What needs to be done
Scan the records for the string "completed"; copy each line where it occurs.

==========

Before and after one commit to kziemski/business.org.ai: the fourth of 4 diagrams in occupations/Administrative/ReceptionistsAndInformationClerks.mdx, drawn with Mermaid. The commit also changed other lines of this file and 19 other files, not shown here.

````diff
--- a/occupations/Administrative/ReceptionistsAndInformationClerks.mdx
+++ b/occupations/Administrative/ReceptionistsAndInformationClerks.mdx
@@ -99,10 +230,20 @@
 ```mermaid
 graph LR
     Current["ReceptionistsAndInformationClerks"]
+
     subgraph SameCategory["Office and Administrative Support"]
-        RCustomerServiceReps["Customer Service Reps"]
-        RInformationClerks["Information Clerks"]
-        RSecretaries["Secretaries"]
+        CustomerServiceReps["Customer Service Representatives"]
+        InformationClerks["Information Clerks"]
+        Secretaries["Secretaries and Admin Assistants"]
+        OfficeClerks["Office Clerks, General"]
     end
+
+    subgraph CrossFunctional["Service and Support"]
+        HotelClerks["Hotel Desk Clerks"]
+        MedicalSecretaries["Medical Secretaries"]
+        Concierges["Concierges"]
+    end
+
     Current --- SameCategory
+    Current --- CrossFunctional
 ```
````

==========

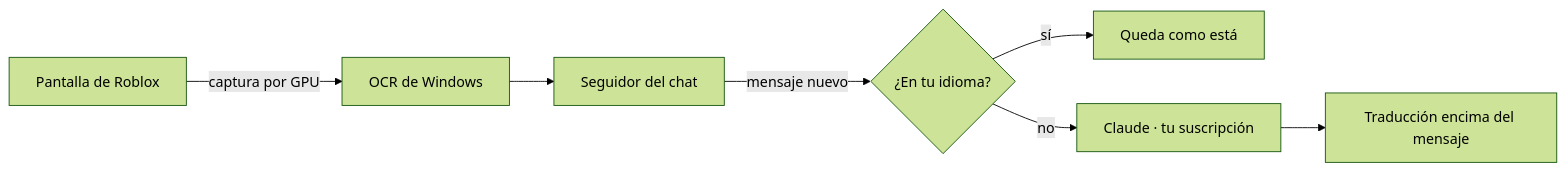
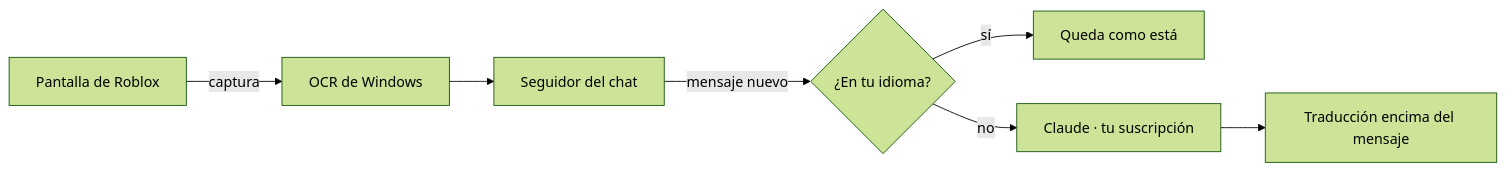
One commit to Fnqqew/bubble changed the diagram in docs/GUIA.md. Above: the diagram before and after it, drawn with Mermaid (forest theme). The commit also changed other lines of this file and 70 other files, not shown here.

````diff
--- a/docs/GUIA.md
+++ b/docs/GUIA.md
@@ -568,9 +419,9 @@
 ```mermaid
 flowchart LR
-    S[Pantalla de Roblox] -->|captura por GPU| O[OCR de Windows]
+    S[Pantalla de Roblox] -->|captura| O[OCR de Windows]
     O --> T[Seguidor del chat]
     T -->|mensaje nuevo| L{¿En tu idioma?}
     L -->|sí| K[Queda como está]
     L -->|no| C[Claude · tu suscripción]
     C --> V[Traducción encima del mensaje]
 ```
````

==========

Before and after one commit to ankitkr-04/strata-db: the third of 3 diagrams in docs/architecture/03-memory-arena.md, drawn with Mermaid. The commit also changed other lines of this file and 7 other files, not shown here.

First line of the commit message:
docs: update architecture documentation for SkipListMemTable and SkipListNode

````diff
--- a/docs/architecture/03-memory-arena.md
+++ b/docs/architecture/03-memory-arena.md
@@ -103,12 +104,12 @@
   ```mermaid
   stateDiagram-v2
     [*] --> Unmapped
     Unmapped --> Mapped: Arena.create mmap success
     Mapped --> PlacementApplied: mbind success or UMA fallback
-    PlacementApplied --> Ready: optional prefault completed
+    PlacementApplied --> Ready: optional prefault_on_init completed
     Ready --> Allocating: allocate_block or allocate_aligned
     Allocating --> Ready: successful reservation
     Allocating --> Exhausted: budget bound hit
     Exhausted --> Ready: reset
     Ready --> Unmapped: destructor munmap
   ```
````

==========

Result of the task
-    PlacementApplied --> Ready: optional prefault completed
+    PlacementApplied --> Ready: optional prefault_on_init completed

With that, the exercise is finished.